** TASK INPUTS **
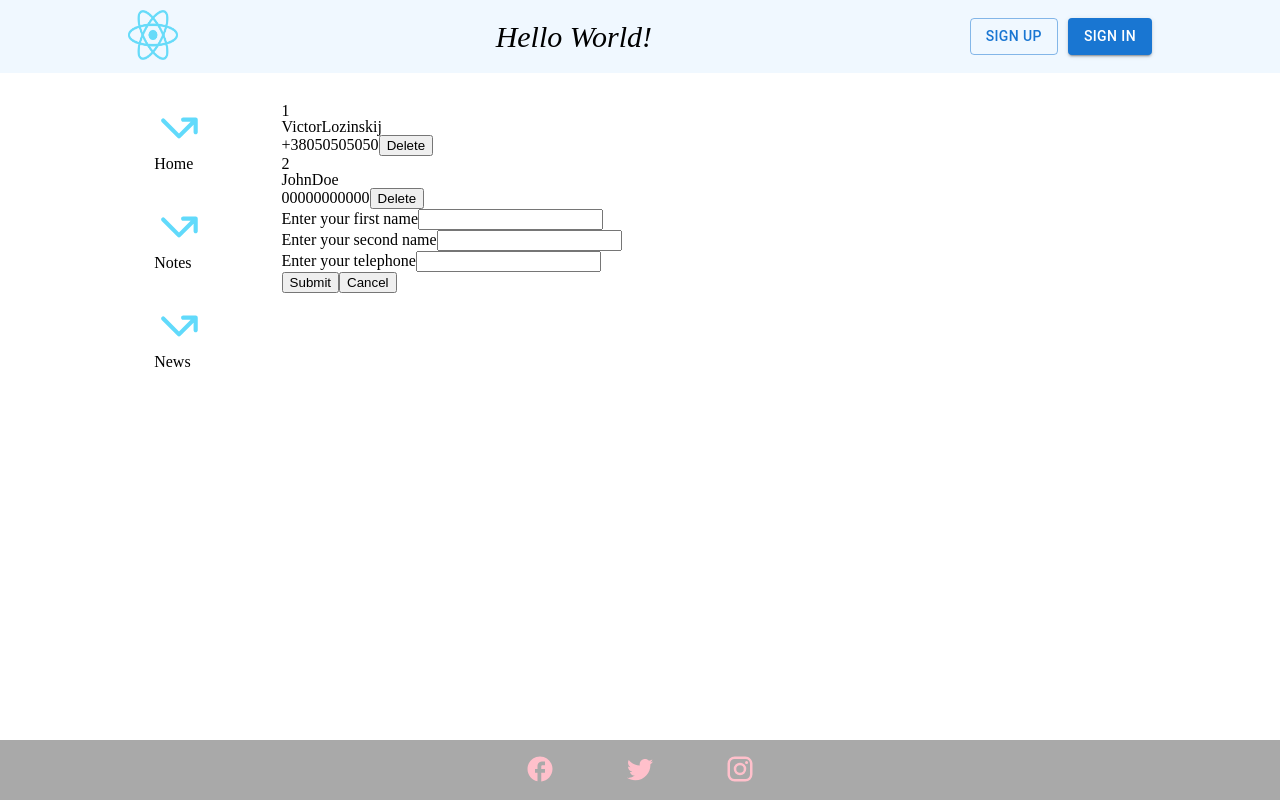
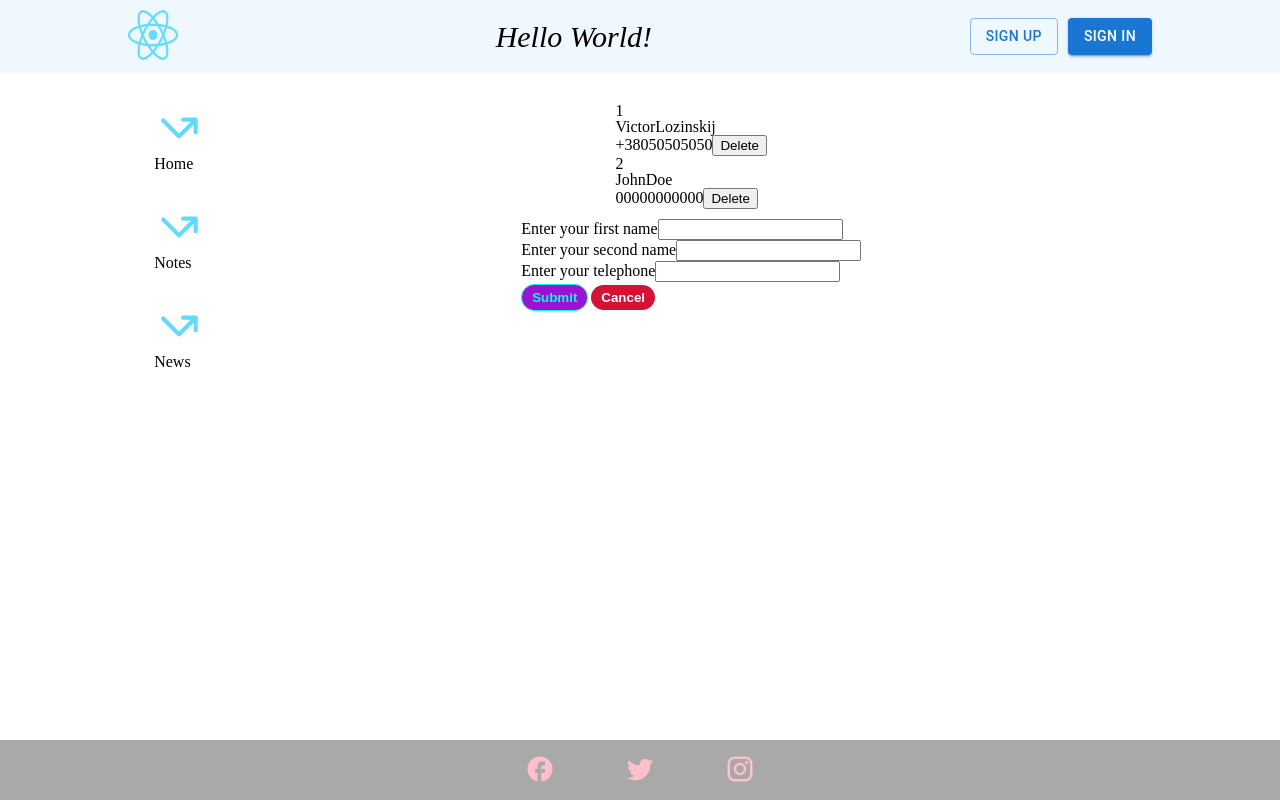
Before and after one commit to VictorLozya/Hillel-HW-Lozinskij, a React (Create React App) app in the folder hw1/: page / in a window 1280 px wide. Both pictures are taken after a click on the button "Add contact". Built offline with nearby package versions, Linux system fonts and the light colour scheme.

Commit message:
Стили.

```diff
--- a/hw1/src/components/main/PhoneContacts/FormActivateButton/FormActivateButton.js
+++ /dev/null
@@ -1,13 +0,0 @@
-import React, { Component } from "react";
-
-class FormActivateButton extends Component {
-  render() {
-    return (
-      <div>
-        <button onClick={this.props.formActivate} className="clickme">clickme</button>
-      </div>
-    );
-  }
-}
-
-export default FormActivateButton;
--- a/hw1/src/components/main/PhoneContacts/PhoneContacts.js
+++ b/hw1/src/components/main/PhoneContacts/PhoneContacts.js
@@ -1,8 +1,9 @@
 import React, { Component } from "react";
 import PhoneList from "./PhoneList/PhoneList";
 import PhoneForm from "./PhoneForm/PhoneForm";
-import FormActivateButton from "./FormActivateButton/FormActivateButton";
 import { v4 as uuidv4 } from "uuid";
+
+import "./PhoneContacts.scss";
 
 class PhoneContacts extends Component {
   constructor(props) {
@@ -37,6 +38,7 @@ class PhoneContacts extends Component {
         },
       ],
     });
+    console.log(this.state.contacts);
   };
   deleteContact = (id) => {
     this.setState({
@@ -60,7 +62,13 @@ class PhoneContacts extends Component {
             addNewContact={this.addNewContact}
           />
         ) : (
-          <button onClick={(e) => this.toggleButton(e)}> Add contact</button>
+          <button
+            className={"form__button"}
+            onClick={(e) => this.toggleButton(e)}
+          >
+            {" "}
+            Add contact
+          </button>
         )}
       </div>
     );
--- a/hw1/src/components/main/PhoneContacts/PhoneContacts.scss
+++ b/hw1/src/components/main/PhoneContacts/PhoneContacts.scss
@@ -0,0 +1,7 @@
+.phone-contacts {
+  display: flex;
+  width: 100%;
+  flex-direction: column;
+  align-items: center;
+  gap: 10px;
+}
--- a/hw1/src/components/main/PhoneContacts/PhoneForm/FormButton/FormButton.js
+++ /dev/null
@@ -1,13 +0,0 @@
-import React, { Component } from "react";
-
-class FormButton extends Component {
-  render() {
-    return (
-      <div>
-
-      </div>
-    );
-  }
-}
-
-export default FormButton;
--- a/hw1/src/components/main/PhoneContacts/PhoneForm/PhoneForm.js
+++ b/hw1/src/components/main/PhoneContacts/PhoneForm/PhoneForm.js
@@ -1,5 +1,4 @@
 import React, { Component } from "react";
-import FormButton from "./FormButton/FormButton";
 
 import "./PhoneForm.scss";
 import InputPhone from "./InputPhone/InputPhone";
@@ -67,8 +66,13 @@ class PhoneForm extends Component {
             handleTelValue={this.handleChange}
             name={"tel"}
           />
-          <input type="submit" />
-          <button onClick={(e) => this.props.toggleForm(e)}>Cancel</button>
+          <input className={"form__button"} type="submit" />
+          <button
+            className={"form__button--cancel"}
+            onClick={(e) => this.props.toggleForm(e)}
+          >
+            Cancel
+          </button>
         </form>
       </div>
     );
--- a/hw1/src/components/main/PhoneContacts/PhoneForm/PhoneForm.scss
+++ b/hw1/src/components/main/PhoneContacts/PhoneForm/PhoneForm.scss
@@ -13,4 +13,20 @@
       color: red;
     }
   }
+  &__button {
+    border: 1.5px solid #00ffda;
+    border-radius: 30px;
+    background-color: #9d11d5;
+    color: #00ffda;
+    padding: 5px 10px;
+    font-weight: bolder;
+    &--cancel {
+      border: 3px solid #ffffff;
+      border-radius: 30px;
+      font-weight: bolder;
+      background-color: #d51135;
+      color: #ffffff;
+      padding: 5px 10px;
+    }
+  }
 }
```
Also changed, not shown: hw1/src/components/main/PhoneContacts/PhoneForm/FormButton/FormButton.scss (deleted).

** WHAT IS REQUIRED **
The answer should match the data above word for word, with no pictures in it.

** ANSWER SPACE **
Before and after one commit to VictorLozya/Hillel-HW-Lozinskij, a React (Create React App) app in the folder hw1/: page / in a window 1280 px wide. Both pictures are taken after a click on the button "Add contact". Built offline with nearby package versions, Linux system fonts and the light colour scheme.

Commit message:
Стили.

```diff
--- a/hw1/src/components/main/PhoneContacts/FormActivateButton/FormActivateButton.js
+++ /dev/null
@@ -1,13 +0,0 @@
-import React, { Component } from "react";
-
-class FormActivateButton extends Component {
-  render() {
-    return (
-      <div>
-        <button onClick={this.props.formActivate} className="clickme">clickme</button>
-      </div>
-    );
-  }
-}
-
-export default FormActivateButton;
--- a/hw1/src/components/main/PhoneContacts/PhoneContacts.js
+++ b/hw1/src/components/main/PhoneContacts/PhoneContacts.js
@@ -1,8 +1,9 @@
 import React, { Component } from "react";
 import PhoneList from "./PhoneList/PhoneList";
 import PhoneForm from "./PhoneForm/PhoneForm";
-import FormActivateButton from "./FormActivateButton/FormActivateButton";
 import { v4 as uuidv4 } from "uuid";
+
+import "./PhoneContacts.scss";
 
 class PhoneContacts extends Component {
   constructor(props) {
@@ -37,6 +38,7 @@ class PhoneContacts extends Component {
         },
       ],
     });
+    console.log(this.state.contacts);
   };
   deleteContact = (id) => {
     this.setState({
@@ -60,7 +62,13 @@ class PhoneContacts extends Component {
             addNewContact={this.addNewContact}
           />
         ) : (
-          <button onClick={(e) => this.toggleButton(e)}> Add contact</button>
+          <button
+            className={"form__button"}
+            onClick={(e) => this.toggleButton(e)}
+          >
+            {" "}
+            Add contact
+          </button>
         )}
       </div>
     );
--- a/hw1/src/components/main/PhoneContacts/PhoneContacts.scss
+++ b/hw1/src/components/main/PhoneContacts/PhoneContacts.scss
@@ -0,0 +1,7 @@
+.phone-contacts {
+  display: flex;
+  width: 100%;
+  flex-direction: column;
+  align-items: center;
+  gap: 10px;
+}
--- a/hw1/src/components/main/PhoneContacts/PhoneForm/FormButton/FormButton.js
+++ /dev/null
@@ -1,13 +0,0 @@
-import React, { Component } from "react";
-
-class FormButton extends Component {
-  render() {
-    return (
-      <div>
-
-      </div>
-    );
-  }
-}
-
-export default FormButton;
--- a/hw1/src/components/main/PhoneContacts/PhoneForm/PhoneForm.js
+++ b/hw1/src/components/main/PhoneContacts/PhoneForm/PhoneForm.js
@@ -1,5 +1,4 @@
 import React, { Component } from "react";
-import FormButton from "./FormButton/FormButton";
 
 import "./PhoneForm.scss";
 import InputPhone from "./InputPhone/InputPhone";
@@ -67,8 +66,13 @@ class PhoneForm extends Component {
             handleTelValue={this.handleChange}
             name={"tel"}
           />
-          <input type="submit" />
-          <button onClick={(e) => this.props.toggleForm(e)}>Cancel</button>
+          <input className={"form__button"} type="submit" />
+          <button
+            className={"form__button--cancel"}
+            onClick={(e) => this.props.toggleForm(e)}
+          >
+            Cancel
+          </button>
         </form>
       </div>
     );
--- a/hw1/src/components/main/PhoneContacts/PhoneForm/PhoneForm.scss
+++ b/hw1/src/components/main/PhoneContacts/PhoneForm/PhoneForm.scss
@@ -13,4 +13,20 @@
       color: red;
     }
   }
+  &__button {
+    border: 1.5px solid #00ffda;
+    border-radius: 30px;
+    background-color: #9d11d5;
+    color: #00ffda;
+    padding: 5px 10px;
+    font-weight: bolder;
+    &--cancel {
+      border: 3px solid #ffffff;
+      border-radius: 30px;
+      font-weight: bolder;
+      background-color: #d51135;
+      color: #ffffff;
+      padding: 5px 10px;
+    }
+  }
 }
```
Also changed, not shown: hw1/src/components/main/PhoneContacts/PhoneForm/FormButton/FormButton.scss (deleted).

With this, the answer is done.